So does the MPC still think that markets are underestimating future rate rises? The answer is probably yes. That's because, after September next year, markets only expect the Bank to hike once over the subsequent two years. We suspect the Bank would ideally like markets to have slightly more than this priced in, although, given all the various economic and political uncertainties, they may take a little more convincing.

We suspect the Bank would ideally like markets to have slightly more priced in

But before then, the bigger question is whether or not the Bank throws in another explicit hint that rates need to rise further in "coming months". At this stage, we think the MPC will be reluctant to tie its hands too much. While we could potentially get some more positive Brexit news as we head into the new year - the concrete agreement of a transition deal and possibly the initiation of trade talks - there are still plenty of political hurdles and landmines that have to be navigated first. A lot can happen before February.

For sterling, this means we could see an asymmetric reaction to the four scenarios outlined above. Given that short GBP positions have been reversed of late, a more dovish Bank of England could see the pound fall more against the dollar than the euro. But on the flip side, a more hawkish BoE, one where there is a clear hint at another hike early next year, could see GBP rally more against the EUR than USD, because of the ECB's dovish forward guidance.

Market rate hike expectations have risen noticeably

Bloomberg Based on UK OIS curve. Each hike equals 25bp higher than current base rate, data taken the day before each BoE meeting.
Based on UK OIS curve. Each hike equals 25bp higher than current base rate, data taken the day before each BoE meeting.

3 Wage growth - still about to takeoff?

At the heart of the Bank's thinking is an assumption that wage growth will pick-up pace considerably over the next few months.

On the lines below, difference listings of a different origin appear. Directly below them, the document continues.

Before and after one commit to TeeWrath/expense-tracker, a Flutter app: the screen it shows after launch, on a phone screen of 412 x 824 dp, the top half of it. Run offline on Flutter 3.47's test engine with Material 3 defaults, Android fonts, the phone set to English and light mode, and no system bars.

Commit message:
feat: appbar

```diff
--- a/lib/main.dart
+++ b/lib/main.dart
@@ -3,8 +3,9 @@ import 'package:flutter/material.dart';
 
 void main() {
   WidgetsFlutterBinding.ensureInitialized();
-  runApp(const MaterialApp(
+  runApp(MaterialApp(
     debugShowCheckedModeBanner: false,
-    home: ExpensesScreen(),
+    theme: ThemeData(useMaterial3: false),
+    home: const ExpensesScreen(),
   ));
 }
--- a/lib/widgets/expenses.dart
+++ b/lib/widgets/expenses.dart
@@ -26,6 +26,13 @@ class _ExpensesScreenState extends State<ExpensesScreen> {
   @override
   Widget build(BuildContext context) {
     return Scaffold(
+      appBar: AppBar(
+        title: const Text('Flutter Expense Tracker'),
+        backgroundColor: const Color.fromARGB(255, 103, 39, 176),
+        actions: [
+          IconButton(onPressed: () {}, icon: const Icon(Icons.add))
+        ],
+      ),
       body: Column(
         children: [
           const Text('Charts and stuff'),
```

With the unemployment at multi-year lows, the BoE forecasts pay to rise 3% next year.

And there has certainly been some renewed momentum in the pay numbers over the past few months - a key reason why the BoE's Vlieghe turned more hawkish in a speech back in September. As the Bank tries to keep markets aligned to the idea of further gradual rate hikes to come, we suspect the Bank will maintain it's optimistic stance on wage growth when it meets in November.

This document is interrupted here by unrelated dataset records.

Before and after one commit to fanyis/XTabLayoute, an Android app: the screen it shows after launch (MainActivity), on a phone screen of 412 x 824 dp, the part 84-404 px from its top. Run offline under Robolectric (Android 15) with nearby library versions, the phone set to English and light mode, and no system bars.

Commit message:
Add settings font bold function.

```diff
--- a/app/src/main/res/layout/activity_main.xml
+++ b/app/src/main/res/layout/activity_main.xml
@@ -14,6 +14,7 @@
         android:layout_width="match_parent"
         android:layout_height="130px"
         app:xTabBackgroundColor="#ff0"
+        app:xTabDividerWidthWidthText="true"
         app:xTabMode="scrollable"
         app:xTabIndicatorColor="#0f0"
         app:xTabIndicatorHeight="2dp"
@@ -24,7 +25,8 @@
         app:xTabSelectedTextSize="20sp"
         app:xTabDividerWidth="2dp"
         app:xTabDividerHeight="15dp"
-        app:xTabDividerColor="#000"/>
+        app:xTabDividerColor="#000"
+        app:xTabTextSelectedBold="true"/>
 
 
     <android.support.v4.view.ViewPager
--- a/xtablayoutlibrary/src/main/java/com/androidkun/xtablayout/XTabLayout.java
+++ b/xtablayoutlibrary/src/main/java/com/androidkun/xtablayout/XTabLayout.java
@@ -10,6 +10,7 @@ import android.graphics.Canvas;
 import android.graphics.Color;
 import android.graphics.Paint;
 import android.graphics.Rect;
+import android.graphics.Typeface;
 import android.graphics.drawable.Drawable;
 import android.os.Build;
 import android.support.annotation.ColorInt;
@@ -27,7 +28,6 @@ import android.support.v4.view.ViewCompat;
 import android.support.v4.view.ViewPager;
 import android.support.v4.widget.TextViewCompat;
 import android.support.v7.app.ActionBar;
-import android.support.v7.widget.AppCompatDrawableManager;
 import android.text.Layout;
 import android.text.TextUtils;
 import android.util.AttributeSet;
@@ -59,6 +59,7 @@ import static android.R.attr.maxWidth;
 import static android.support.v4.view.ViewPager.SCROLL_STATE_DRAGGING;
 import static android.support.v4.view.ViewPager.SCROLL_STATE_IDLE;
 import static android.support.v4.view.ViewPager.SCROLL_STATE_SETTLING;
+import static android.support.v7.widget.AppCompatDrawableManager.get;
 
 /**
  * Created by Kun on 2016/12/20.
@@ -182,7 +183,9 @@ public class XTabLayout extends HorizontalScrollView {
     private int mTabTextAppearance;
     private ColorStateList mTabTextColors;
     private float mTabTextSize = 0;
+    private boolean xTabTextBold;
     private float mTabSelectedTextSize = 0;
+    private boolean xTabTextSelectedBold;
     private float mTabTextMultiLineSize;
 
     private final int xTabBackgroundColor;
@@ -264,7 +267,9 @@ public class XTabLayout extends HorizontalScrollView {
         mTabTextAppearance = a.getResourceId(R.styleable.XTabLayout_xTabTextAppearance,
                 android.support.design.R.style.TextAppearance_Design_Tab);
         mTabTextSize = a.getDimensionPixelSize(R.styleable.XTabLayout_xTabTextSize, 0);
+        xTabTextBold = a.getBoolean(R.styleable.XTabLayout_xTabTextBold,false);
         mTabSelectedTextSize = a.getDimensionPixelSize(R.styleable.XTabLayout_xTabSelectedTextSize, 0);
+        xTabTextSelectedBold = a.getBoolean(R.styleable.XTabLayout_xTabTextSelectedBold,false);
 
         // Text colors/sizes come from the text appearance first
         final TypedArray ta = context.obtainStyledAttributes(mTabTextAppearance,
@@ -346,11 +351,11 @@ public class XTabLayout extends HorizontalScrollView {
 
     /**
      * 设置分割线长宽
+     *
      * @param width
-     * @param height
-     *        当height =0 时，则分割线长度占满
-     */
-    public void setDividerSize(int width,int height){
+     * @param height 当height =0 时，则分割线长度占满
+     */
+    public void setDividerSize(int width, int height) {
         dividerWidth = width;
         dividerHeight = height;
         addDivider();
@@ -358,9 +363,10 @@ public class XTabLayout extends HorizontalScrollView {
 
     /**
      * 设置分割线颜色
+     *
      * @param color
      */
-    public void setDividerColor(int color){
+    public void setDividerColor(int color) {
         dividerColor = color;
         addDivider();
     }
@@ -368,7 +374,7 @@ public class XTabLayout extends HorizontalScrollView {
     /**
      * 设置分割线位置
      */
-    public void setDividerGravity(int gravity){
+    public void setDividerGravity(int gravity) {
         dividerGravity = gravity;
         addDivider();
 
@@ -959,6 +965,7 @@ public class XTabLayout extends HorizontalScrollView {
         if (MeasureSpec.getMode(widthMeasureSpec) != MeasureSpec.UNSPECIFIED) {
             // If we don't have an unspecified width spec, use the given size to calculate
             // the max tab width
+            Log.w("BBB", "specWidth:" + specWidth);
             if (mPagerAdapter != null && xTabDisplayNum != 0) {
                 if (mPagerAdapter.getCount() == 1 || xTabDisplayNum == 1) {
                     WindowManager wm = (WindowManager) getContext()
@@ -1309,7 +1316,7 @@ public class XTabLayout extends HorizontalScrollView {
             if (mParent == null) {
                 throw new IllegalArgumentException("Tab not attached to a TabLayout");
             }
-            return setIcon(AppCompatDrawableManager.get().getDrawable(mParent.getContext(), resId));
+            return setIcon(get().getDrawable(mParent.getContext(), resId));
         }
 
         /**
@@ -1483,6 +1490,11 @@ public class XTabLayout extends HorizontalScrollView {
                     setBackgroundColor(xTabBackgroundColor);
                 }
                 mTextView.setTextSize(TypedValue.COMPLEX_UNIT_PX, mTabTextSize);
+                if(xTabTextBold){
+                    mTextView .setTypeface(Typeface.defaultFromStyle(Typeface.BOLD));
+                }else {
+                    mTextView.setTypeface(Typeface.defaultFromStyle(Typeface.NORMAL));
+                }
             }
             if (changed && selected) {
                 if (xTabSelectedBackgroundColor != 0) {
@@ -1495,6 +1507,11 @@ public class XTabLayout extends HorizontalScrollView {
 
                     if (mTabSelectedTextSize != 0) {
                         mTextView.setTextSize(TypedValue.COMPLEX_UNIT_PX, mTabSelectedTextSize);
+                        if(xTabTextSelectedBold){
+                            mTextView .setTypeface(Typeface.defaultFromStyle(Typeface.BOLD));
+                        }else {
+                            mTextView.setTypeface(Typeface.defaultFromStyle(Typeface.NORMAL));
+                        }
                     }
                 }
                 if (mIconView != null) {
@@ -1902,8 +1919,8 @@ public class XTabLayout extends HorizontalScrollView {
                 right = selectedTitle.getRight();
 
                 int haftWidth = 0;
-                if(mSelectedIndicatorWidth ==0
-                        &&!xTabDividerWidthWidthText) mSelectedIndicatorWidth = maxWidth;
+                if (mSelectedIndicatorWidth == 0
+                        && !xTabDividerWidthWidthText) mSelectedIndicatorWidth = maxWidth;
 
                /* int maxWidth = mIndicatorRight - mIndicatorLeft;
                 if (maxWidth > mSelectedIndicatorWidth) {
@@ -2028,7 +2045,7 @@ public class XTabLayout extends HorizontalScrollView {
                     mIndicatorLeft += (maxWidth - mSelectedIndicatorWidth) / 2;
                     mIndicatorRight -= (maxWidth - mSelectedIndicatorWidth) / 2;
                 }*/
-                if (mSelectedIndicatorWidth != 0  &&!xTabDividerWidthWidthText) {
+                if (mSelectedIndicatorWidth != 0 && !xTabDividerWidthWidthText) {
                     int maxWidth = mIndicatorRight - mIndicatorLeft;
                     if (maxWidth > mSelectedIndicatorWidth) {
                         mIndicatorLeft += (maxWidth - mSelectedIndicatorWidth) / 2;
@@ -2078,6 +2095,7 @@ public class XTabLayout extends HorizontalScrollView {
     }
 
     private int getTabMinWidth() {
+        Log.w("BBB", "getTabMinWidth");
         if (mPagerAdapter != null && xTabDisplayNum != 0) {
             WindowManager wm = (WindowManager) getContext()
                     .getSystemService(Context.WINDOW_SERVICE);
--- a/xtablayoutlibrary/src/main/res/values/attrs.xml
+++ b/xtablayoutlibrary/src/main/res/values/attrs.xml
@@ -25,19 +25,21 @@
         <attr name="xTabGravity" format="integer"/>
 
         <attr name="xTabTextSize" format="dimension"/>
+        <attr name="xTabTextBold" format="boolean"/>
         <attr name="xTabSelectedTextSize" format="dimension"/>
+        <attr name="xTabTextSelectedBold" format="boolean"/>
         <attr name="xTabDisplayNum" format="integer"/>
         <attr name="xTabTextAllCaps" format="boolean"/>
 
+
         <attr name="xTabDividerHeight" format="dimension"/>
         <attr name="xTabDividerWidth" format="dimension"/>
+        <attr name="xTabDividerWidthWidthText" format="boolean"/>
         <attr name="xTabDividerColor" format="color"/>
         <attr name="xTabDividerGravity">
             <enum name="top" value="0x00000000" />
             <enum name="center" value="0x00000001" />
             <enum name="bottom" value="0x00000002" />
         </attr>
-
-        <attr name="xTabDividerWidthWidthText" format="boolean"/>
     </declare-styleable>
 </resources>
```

We may not see wage growth take-off to the extent the Bank is forecasting

However, we are slightly more cautious. The recent pick-up is partly explained by a rise in the national living wage back in April. And going forward, we think that a combination of ongoing Brexit uncertainty, weaker demand, and pressure on costs owing to the weaker pound, mean we may not see wage growth take-off to the extent the Bank is forecasting. There's also the issue of productivity growth, which is still stubbornly low.

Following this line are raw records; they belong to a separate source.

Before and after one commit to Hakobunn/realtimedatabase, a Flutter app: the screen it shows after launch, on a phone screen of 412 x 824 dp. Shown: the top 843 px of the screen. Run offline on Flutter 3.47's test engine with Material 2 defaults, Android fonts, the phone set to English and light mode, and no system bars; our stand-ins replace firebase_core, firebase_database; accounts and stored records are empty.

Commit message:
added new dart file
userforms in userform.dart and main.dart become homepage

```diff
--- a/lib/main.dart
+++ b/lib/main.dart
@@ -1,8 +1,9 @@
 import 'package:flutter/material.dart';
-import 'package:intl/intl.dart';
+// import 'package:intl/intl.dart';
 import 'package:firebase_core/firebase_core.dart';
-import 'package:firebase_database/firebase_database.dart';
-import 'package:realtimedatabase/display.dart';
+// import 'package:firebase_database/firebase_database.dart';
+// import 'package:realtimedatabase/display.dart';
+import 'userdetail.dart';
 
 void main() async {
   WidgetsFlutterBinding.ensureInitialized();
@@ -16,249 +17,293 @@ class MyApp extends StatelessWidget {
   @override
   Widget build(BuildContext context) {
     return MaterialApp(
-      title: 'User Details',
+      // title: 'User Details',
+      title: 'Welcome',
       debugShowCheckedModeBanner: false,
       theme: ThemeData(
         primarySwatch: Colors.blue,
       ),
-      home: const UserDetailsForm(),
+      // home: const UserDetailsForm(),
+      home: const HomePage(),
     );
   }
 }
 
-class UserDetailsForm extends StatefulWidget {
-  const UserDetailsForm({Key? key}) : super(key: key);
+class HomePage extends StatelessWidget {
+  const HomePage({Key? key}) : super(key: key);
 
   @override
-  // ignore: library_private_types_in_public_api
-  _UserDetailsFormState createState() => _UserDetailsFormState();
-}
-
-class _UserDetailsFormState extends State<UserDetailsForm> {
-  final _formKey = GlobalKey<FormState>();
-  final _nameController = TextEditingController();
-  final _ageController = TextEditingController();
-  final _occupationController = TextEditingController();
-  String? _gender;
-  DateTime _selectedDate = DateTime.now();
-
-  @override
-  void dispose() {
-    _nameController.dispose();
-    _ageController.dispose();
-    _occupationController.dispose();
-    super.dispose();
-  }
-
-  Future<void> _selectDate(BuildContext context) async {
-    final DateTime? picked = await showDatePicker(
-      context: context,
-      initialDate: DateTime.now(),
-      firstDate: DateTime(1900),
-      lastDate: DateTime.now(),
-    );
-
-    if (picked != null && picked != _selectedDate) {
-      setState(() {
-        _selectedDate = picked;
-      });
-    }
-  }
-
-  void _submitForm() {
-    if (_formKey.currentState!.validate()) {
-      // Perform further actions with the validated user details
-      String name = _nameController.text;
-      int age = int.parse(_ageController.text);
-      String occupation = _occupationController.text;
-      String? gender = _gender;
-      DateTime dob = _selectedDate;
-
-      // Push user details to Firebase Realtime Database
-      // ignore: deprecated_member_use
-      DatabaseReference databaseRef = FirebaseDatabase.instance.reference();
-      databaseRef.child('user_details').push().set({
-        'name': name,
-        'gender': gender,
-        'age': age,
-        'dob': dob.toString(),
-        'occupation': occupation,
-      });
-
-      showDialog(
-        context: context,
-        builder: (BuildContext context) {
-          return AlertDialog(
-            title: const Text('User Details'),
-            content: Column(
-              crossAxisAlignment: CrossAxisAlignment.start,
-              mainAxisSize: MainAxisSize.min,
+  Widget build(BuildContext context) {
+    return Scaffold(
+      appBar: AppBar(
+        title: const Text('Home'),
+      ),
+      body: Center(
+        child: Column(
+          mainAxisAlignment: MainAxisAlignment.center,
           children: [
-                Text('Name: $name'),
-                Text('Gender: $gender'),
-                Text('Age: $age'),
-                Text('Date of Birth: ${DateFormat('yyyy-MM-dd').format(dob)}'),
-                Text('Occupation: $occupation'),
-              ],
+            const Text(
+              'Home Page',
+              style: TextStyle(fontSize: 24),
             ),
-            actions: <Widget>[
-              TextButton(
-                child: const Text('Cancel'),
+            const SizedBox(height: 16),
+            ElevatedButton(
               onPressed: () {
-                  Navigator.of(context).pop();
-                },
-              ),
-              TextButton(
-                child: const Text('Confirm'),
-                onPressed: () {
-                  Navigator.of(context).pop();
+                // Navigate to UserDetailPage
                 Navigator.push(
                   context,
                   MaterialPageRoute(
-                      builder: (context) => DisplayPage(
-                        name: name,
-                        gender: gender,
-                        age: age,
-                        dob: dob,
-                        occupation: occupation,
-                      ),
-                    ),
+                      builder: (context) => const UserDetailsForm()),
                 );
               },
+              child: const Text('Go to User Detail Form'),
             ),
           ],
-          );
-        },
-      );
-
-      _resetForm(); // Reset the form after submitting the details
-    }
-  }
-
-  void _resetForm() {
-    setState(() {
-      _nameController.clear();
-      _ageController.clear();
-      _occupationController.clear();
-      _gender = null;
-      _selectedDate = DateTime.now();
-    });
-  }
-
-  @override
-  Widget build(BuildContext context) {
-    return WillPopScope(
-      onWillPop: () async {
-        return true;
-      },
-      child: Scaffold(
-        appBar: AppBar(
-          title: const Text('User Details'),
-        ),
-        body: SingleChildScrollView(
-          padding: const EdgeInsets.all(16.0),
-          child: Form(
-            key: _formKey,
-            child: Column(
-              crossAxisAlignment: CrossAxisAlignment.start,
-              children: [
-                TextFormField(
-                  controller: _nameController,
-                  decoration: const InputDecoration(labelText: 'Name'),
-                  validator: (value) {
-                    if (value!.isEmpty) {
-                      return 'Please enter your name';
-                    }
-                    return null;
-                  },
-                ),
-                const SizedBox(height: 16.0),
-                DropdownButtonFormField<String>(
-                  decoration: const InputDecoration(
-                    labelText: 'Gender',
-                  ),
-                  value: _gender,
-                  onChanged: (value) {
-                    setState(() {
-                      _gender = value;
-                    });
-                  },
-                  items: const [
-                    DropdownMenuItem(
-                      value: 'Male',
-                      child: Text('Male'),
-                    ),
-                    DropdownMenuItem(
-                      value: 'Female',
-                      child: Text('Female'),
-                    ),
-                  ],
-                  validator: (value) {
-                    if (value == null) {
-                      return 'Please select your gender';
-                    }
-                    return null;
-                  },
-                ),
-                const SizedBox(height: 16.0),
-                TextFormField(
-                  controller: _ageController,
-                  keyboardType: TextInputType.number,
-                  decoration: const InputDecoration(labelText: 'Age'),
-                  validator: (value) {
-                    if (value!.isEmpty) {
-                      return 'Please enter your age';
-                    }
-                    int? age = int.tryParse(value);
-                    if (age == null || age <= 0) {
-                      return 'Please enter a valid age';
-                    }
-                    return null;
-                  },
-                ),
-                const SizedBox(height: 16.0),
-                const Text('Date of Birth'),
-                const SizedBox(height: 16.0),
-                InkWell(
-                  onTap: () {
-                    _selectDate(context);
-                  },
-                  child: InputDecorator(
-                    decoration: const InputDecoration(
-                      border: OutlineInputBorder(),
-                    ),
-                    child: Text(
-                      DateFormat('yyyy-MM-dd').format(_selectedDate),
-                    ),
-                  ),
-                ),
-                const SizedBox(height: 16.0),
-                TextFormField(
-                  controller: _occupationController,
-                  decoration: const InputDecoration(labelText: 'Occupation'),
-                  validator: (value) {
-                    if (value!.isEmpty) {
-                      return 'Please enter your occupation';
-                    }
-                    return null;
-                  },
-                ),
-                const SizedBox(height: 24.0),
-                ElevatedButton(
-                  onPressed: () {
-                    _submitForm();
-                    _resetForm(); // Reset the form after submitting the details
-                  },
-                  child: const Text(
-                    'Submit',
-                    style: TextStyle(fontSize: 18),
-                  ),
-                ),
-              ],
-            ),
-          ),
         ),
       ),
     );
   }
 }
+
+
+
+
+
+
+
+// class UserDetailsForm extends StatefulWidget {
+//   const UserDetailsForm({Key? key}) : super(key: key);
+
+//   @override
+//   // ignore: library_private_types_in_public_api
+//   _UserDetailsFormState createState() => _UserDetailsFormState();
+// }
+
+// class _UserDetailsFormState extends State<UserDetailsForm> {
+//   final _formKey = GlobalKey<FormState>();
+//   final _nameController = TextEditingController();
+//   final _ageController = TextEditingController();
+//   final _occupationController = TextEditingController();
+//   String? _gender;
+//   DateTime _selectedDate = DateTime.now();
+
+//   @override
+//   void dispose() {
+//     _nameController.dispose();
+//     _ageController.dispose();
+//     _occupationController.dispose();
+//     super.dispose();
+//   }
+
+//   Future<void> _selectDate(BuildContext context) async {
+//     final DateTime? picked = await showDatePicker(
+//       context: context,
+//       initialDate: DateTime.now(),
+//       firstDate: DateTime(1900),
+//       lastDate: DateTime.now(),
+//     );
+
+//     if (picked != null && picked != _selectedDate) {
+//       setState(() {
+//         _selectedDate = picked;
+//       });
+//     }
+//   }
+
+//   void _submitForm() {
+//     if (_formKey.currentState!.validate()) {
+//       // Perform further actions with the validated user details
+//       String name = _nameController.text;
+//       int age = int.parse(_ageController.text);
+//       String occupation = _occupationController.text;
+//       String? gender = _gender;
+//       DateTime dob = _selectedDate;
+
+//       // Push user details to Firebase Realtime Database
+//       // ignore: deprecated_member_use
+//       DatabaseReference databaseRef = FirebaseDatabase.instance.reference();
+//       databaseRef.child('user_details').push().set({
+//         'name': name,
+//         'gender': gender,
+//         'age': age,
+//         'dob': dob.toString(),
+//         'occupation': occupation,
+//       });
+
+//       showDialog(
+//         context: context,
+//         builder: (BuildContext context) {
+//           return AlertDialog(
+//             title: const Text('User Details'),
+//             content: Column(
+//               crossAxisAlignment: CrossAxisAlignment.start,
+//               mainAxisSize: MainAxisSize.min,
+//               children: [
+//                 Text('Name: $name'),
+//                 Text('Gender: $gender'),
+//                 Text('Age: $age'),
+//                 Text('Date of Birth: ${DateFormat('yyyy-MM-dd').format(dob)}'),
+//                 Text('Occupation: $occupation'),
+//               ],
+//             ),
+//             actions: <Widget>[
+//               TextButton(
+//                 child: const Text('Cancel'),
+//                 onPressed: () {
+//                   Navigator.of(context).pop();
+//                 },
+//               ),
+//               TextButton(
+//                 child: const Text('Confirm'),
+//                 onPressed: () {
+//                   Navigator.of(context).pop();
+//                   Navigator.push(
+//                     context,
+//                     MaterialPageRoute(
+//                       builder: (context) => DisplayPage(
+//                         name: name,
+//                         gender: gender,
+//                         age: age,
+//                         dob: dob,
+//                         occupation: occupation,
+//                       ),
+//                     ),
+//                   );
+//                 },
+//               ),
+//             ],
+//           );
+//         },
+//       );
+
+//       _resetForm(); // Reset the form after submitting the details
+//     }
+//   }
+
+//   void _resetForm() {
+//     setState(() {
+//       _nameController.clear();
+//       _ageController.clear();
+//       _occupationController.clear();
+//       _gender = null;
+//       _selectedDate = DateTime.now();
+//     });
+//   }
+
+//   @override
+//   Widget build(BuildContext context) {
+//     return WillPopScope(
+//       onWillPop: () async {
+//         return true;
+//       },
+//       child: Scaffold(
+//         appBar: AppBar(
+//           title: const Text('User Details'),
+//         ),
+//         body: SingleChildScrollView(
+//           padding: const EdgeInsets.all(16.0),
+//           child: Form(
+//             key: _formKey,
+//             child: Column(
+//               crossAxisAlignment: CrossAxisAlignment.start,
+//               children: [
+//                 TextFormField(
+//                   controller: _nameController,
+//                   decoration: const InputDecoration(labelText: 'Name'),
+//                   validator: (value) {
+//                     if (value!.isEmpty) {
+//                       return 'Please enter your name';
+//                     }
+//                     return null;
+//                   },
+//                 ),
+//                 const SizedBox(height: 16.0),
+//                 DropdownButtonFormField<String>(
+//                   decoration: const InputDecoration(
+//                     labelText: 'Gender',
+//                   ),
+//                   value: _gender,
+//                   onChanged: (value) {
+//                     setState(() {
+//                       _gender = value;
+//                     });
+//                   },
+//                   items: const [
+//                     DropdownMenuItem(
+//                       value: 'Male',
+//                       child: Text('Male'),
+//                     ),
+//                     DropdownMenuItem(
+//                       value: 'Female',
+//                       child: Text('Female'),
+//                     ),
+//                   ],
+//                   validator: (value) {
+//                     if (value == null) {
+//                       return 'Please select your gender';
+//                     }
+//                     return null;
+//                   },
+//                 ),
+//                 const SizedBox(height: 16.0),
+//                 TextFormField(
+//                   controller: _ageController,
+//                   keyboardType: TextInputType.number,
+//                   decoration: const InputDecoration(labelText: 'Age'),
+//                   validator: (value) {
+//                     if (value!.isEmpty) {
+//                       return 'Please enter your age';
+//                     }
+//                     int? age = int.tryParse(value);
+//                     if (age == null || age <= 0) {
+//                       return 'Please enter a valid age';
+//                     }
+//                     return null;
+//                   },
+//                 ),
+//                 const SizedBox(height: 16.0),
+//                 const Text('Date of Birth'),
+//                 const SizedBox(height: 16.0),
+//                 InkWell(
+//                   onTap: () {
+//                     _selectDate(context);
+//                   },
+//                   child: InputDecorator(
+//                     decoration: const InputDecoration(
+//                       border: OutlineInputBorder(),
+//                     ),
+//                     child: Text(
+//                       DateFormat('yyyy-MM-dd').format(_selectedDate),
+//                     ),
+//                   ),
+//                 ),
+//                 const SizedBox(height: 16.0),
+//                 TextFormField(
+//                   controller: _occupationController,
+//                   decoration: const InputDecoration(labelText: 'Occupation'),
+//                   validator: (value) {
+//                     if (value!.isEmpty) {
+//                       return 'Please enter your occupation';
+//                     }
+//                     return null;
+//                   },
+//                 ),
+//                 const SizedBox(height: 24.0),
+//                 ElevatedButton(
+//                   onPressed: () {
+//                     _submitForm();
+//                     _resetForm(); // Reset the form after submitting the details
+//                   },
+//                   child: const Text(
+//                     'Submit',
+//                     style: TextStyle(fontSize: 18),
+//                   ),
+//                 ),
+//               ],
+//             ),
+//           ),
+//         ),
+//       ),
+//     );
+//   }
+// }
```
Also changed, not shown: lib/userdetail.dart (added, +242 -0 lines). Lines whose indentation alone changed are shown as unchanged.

It's also possible that much of the labour market resilience we've seen so far this year is down to the surprising economic momentum in the months following the UK referendum - in which case we could see the unemployment rate trough over the next few months if the growth slowdown starts to weigh on the jobs market.